Multiple pregnancy increases the risk of a range of adverse perinatal outcomes, including breastfeeding failure. However, studies on predictive factors of breastfeeding duration in preterm twin infants have a conflicting result. The purpose of this observational study was to compare feeding practices, at hospital discharge, of twin and singleton very low birth weight infants. The study is part of a prospective survey of a national Spanish cohort of very low birth weight infants (SEN1500) that includes 62 neonatal units. The study population comprised all infants registered in the network from 2002 to 2013. They were grouped into singletons and multiples.
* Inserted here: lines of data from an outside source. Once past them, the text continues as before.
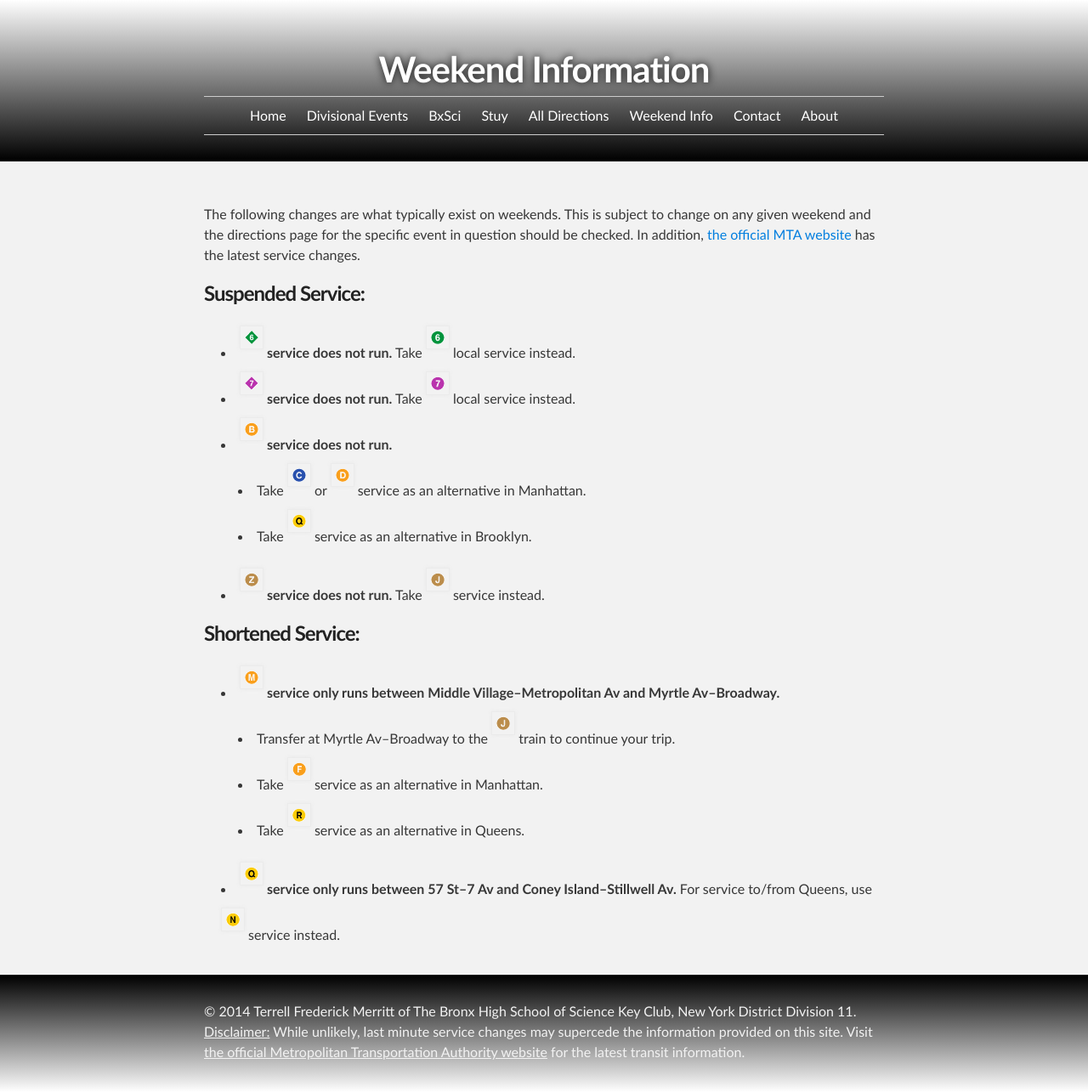
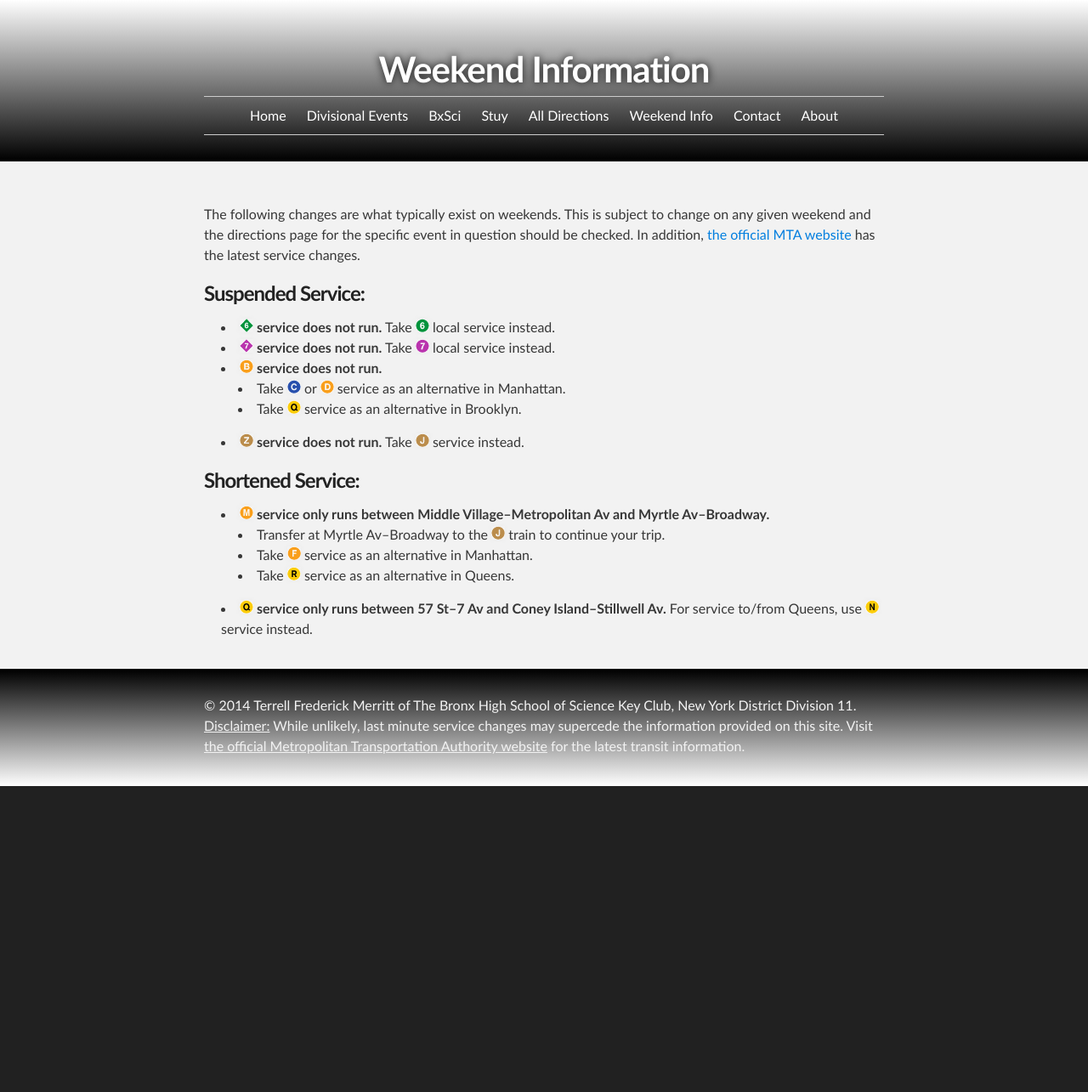
Before and after one commit to d11directions/d11directions.github.io, a Jekyll site: the page built from weekend_information/index.html, in a window 1280 px wide. Shown: the whole page at 85% size. Built offline with Jekyll 4.4.1, drawn with Linux system fonts in a browser that asks for light colours; after the commit the page ends 925 px from its top, so only the background shows below that.

Commit message:
Fix Weekend Information style.

```diff
--- a/weekend_information/index.html
+++ b/weekend_information/index.html
@@ -4,6 +4,7 @@ title: Weekend Information
 ---
 <div id="main_content_wrap" class="outer">
   <section id="main_content" class="inner">
+  <style> img {padding: 0; margin: 0; border: none;} </style>
     <p>The following changes are what typically exist on weekends. This is subject to change on any given weekend and the directions page for the specific event in question should be checked. In addition, <a href="http://www.mta.info">the official MTA website</a> has the latest service changes.</p>
     <h3>Suspended Service:</h3>
     <ul>
```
The explanatory variables were first analyzed using univariate models; subsequently, significant variables were analyzed simultaneously in a multiple stepwise backward model. During the twelve-year period, 32,770 very low birth weight infants were included in the database, of which 26.957 were discharged alive and included in this analysis. Nine thousand seven hundred and fifty-eight neonates were multiples, and 17,199 were singletons. At discharge, 31% of singleton infants were being exclusively breastfed, 43% were bottle-fed, and 26% were fed a combination of both. In comparison, at discharge, only 24% of multiple infants were exclusively breastfed, 43% were bottle-fed, and 33% were fed a combination of both (p < 0.001). On multivariable analysis, twin pregnancy had a statistically significant, but small effect, on cessation of breastfeeding before discharge (OR 1.10; 95% CI: 1.02, 1.19). Risks of early in-hospital breastfeeding cessation were also independently associated with multiple mother-infant stress factors, such as sepsis, intraventricular hemorrhage, retinopathy, necrotizing enterocolitis, intubation, and use of inotropes. Instead, antibiotic treatment at delivery, In vitro fertilization and prenatal steroids were associated with a decreased risk for shorter in-hospital breastfeeding duration. Multiple pregnancy, even in the absence of pathological conditions associated to very low birth weight twin infants, may be an impeding factor for in-hospital breastfeeding.
Infant, Very Low Birth Weight
Intensive Care Units, Neonatal
Unidades de Cuidado Intensivo Neonatal
Recien Nacido Prematuro
Alta del Paciente
Recién Nacido de muy Bajo Peso
This item appears in following Docusalut collectionsHospital Universitario Son Espases - HUSE > Comunicación científica
Atención Primaria de Mallorca - APMALL > Comunicación científica
Instituto de Investigación Sanitaria Islas Baleares - IDISBA > Comunicación científica